[Structured diff data]
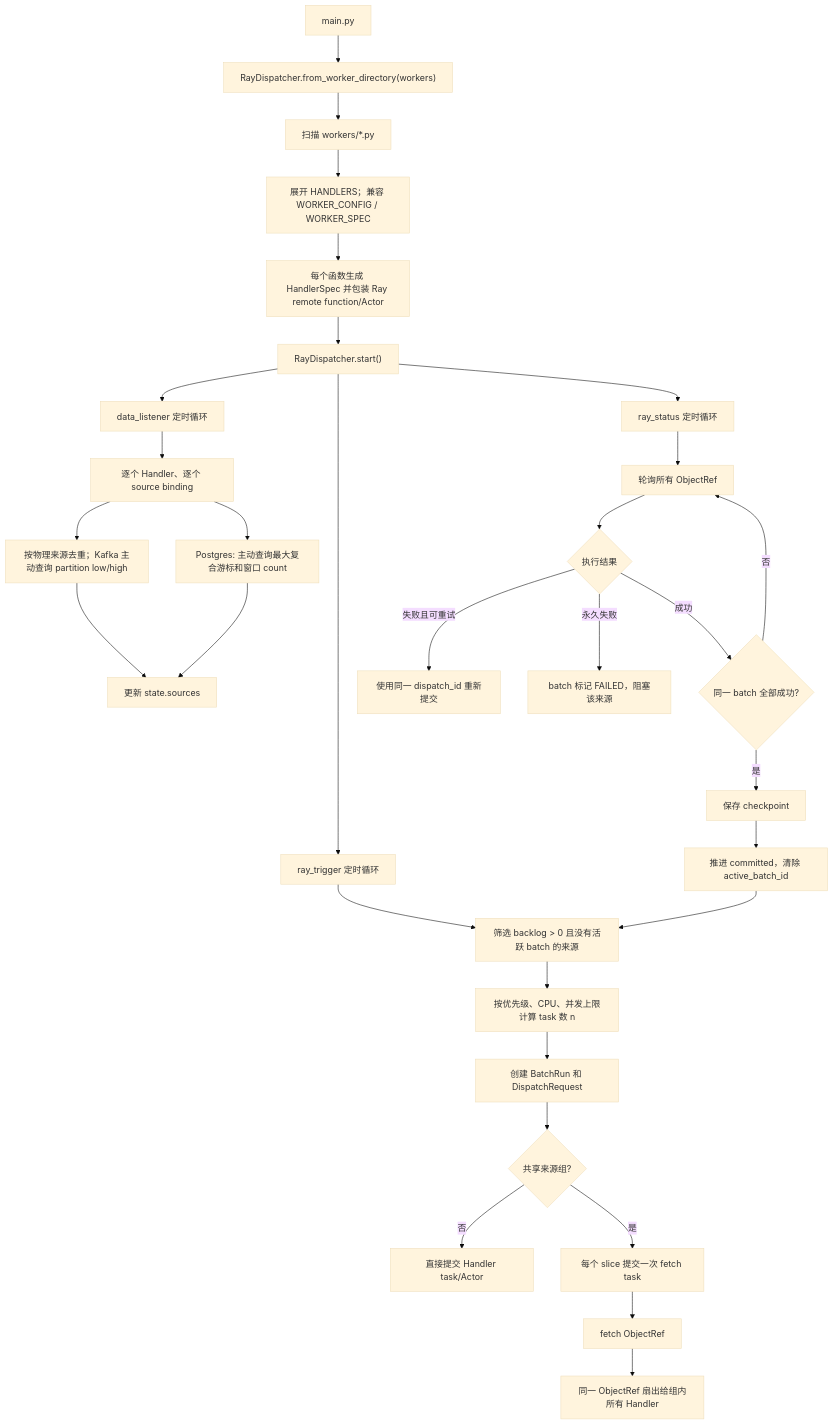
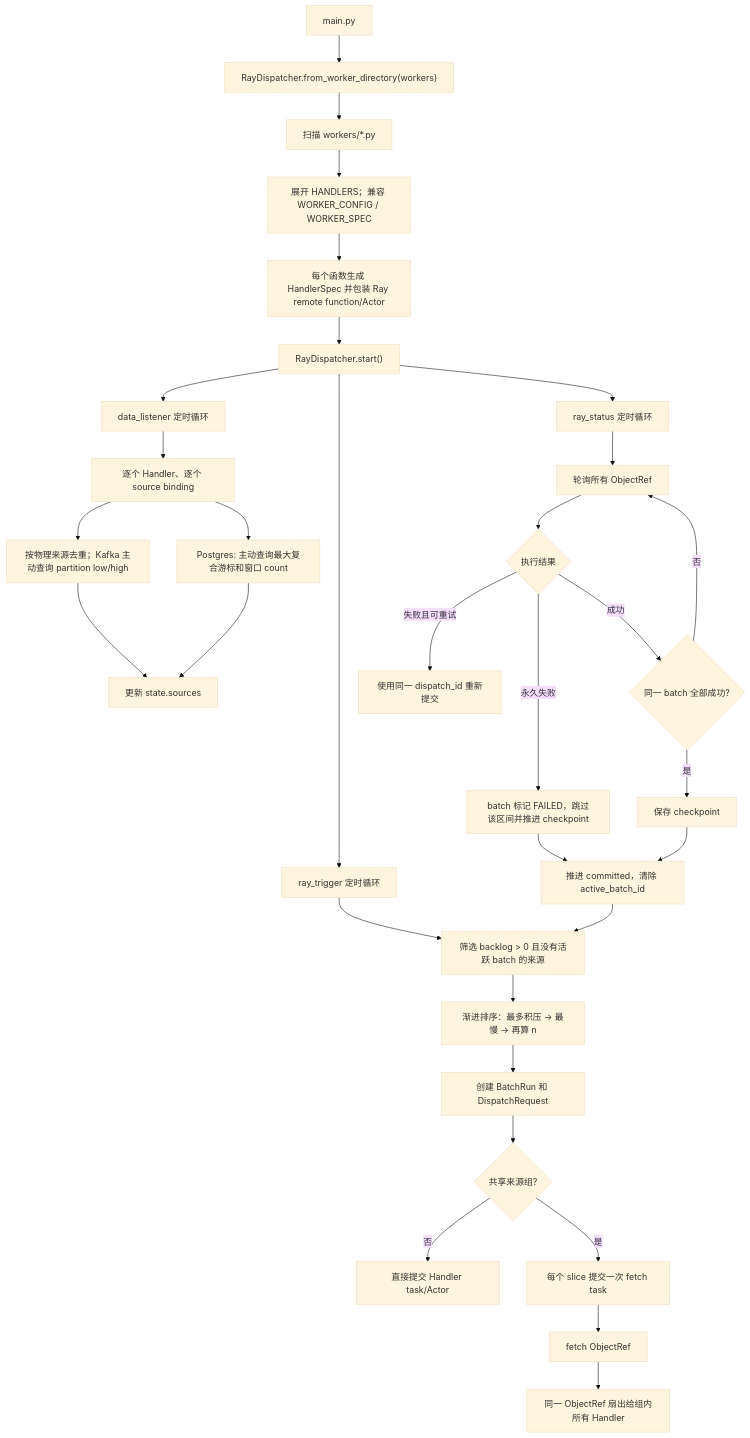
One commit to fonkalemo-netizen/Dispatcher changed the diagram in FLOW.md. Above: the diagram before and after it, drawn with Mermaid (base theme). The commit also changed other lines of this file and 10 other files, not shown here.

````diff
--- a/FLOW.md
+++ b/FLOW.md
@@ -5,37 +5,38 @@
 ```mermaid
 flowchart TD
     A["main.py"] --> B["RayDispatcher.from_worker_directory(workers)"]
     B --> C["扫描 workers/*.py"]
     C --> D["展开 HANDLERS；兼容 WORKER_CONFIG / WORKER_SPEC"]
     D --> E["每个函数生成 HandlerSpec 并包装 Ray remote function/Actor"]
     E --> F["RayDispatcher.start()"]
 
     F --> L["data_listener 定时循环"]
     F --> T["ray_trigger 定时循环"]
     F --> S["ray_status 定时循环"]
 
     L --> L1["逐个 Handler、逐个 source binding"]
     L1 --> K["按物理来源去重；Kafka 主动查询 partition low/high"]
     L1 --> P["Postgres: 主动查询最大复合游标和窗口 count"]
     K --> SS["更新 state.sources"]
     P --> SS
 
     T --> T1["筛选 backlog > 0 且没有活跃 batch 的来源"]
-    T1 --> T2["按优先级、CPU、并发上限计算 task 数 n"]
+    T1 --> T2["渐进排序：最多积压 → 最慢 → 再算 n"]
     T2 --> T3["创建 BatchRun 和 DispatchRequest"]
     T3 --> T4{"共享来源组?"}
     T4 -->|否| RS["直接提交 Handler task/Actor"]
     T4 -->|是| FT["每个 slice 提交一次 fetch task"]
     FT --> FO["fetch ObjectRef"]
     FO --> FAN["同一 ObjectRef 扇出给组内所有 Handler"]
 
     S --> S1["轮询所有 ObjectRef"]
     S1 --> S2{"执行结果"}
     S2 -->|失败且可重试| S3["使用同一 dispatch_id 重新提交"]
-    S2 -->|永久失败| S4["batch 标记 FAILED，阻塞该来源"]
+    S2 -->|永久失败| S4["batch 标记 FAILED，跳过该区间并推进 checkpoint"]
     S2 -->|成功| S5{"同一 batch 全部成功?"}
     S5 -->|否| S1
     S5 -->|是| S6["保存 checkpoint"]
     S6 --> S7["推进 committed，清除 active_batch_id"]
+    S4 --> S7
     S7 --> T1
 ```
````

** Aim of the task **
Write all the lines above out again exactly, minus the images.

** Output of the task **
One commit to fonkalemo-netizen/Dispatcher changed the diagram in FLOW.md. Above: the diagram before and after it, drawn with Mermaid (base theme). The commit also changed other lines of this file and 10 other files, not shown here.

````diff
--- a/FLOW.md
+++ b/FLOW.md
@@ -5,37 +5,38 @@
 ```mermaid
 flowchart TD
     A["main.py"] --> B["RayDispatcher.from_worker_directory(workers)"]
     B --> C["扫描 workers/*.py"]
     C --> D["展开 HANDLERS；兼容 WORKER_CONFIG / WORKER_SPEC"]
     D --> E["每个函数生成 HandlerSpec 并包装 Ray remote function/Actor"]
     E --> F["RayDispatcher.start()"]
 
     F --> L["data_listener 定时循环"]
     F --> T["ray_trigger 定时循环"]
     F --> S["ray_status 定时循环"]
 
     L --> L1["逐个 Handler、逐个 source binding"]
     L1 --> K["按物理来源去重；Kafka 主动查询 partition low/high"]
     L1 --> P["Postgres: 主动查询最大复合游标和窗口 count"]
     K --> SS["更新 state.sources"]
     P --> SS
 
     T --> T1["筛选 backlog > 0 且没有活跃 batch 的来源"]
-    T1 --> T2["按优先级、CPU、并发上限计算 task 数 n"]
+    T1 --> T2["渐进排序：最多积压 → 最慢 → 再算 n"]
     T2 --> T3["创建 BatchRun 和 DispatchRequest"]
     T3 --> T4{"共享来源组?"}
     T4 -->|否| RS["直接提交 Handler task/Actor"]
     T4 -->|是| FT["每个 slice 提交一次 fetch task"]
     FT --> FO["fetch ObjectRef"]
     FO --> FAN["同一 ObjectRef 扇出给组内所有 Handler"]
 
     S --> S1["轮询所有 ObjectRef"]
     S1 --> S2{"执行结果"}
     S2 -->|失败且可重试| S3["使用同一 dispatch_id 重新提交"]
-    S2 -->|永久失败| S4["batch 标记 FAILED，阻塞该来源"]
+    S2 -->|永久失败| S4["batch 标记 FAILED，跳过该区间并推进 checkpoint"]
     S2 -->|成功| S5{"同一 batch 全部成功?"}
     S5 -->|否| S1
     S5 -->|是| S6["保存 checkpoint"]
     S6 --> S7["推进 committed，清除 active_batch_id"]
+    S4 --> S7
     S7 --> T1
 ```
````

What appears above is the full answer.